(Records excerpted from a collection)

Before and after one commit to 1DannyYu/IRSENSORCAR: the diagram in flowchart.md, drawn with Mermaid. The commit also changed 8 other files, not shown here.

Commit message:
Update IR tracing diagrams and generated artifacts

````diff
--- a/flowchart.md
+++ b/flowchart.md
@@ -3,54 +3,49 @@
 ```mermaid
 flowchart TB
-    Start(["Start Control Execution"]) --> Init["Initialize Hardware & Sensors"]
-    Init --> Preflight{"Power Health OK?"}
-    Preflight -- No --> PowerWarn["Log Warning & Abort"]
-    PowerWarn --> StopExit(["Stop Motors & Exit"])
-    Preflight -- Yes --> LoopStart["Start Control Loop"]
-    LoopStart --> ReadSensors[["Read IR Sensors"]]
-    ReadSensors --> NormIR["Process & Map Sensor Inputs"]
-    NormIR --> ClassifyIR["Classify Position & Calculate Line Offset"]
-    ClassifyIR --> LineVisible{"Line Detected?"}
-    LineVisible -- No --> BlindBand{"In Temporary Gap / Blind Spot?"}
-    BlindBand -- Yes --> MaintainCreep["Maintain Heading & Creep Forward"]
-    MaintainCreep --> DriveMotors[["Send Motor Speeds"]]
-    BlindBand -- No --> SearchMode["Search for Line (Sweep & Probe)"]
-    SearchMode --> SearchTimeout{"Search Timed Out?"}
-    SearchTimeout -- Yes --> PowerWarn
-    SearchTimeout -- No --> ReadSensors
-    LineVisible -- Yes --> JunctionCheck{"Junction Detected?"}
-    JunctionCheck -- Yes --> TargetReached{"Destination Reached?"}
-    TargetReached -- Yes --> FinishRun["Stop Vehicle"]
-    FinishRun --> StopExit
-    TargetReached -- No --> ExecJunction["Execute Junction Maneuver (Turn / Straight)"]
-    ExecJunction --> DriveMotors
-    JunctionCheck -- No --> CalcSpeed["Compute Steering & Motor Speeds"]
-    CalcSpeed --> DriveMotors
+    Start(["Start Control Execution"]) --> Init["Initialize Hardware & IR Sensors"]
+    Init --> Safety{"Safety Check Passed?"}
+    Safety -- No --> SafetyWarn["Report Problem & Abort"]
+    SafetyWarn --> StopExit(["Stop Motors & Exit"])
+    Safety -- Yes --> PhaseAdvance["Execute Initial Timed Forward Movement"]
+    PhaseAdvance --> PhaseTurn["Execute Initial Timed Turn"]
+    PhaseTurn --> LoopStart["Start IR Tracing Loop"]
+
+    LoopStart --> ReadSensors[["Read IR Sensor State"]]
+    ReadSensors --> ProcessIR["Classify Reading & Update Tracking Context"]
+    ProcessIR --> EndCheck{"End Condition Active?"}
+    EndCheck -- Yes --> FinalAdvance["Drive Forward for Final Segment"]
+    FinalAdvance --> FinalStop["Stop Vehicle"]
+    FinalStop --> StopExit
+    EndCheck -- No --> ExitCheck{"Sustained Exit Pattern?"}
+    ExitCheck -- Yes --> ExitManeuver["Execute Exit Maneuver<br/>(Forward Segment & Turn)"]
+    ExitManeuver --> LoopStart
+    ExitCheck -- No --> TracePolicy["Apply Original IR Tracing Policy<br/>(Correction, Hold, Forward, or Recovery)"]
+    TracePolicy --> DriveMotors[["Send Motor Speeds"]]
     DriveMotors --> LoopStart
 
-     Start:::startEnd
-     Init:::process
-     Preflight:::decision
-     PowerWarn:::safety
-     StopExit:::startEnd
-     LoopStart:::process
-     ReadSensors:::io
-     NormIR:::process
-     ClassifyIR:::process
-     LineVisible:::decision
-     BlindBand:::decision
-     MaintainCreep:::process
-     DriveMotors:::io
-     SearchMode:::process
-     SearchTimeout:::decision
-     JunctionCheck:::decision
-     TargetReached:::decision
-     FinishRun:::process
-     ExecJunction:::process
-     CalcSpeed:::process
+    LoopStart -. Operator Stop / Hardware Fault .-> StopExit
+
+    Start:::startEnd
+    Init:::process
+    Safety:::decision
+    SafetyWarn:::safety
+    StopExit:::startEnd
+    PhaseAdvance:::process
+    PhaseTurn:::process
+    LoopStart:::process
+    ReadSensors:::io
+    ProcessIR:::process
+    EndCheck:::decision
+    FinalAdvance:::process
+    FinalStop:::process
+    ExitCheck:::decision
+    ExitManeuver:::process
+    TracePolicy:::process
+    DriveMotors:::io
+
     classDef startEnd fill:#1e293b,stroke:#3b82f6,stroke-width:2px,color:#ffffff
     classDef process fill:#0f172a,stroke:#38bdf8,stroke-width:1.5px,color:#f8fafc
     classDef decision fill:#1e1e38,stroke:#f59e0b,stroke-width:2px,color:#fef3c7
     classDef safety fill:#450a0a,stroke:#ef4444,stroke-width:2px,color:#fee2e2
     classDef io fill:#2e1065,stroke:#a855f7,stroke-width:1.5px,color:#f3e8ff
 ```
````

> [Work request]: Lines holding the word "BlindBand": say how many there are in the data, and nothing more.

> [Answer area]: 4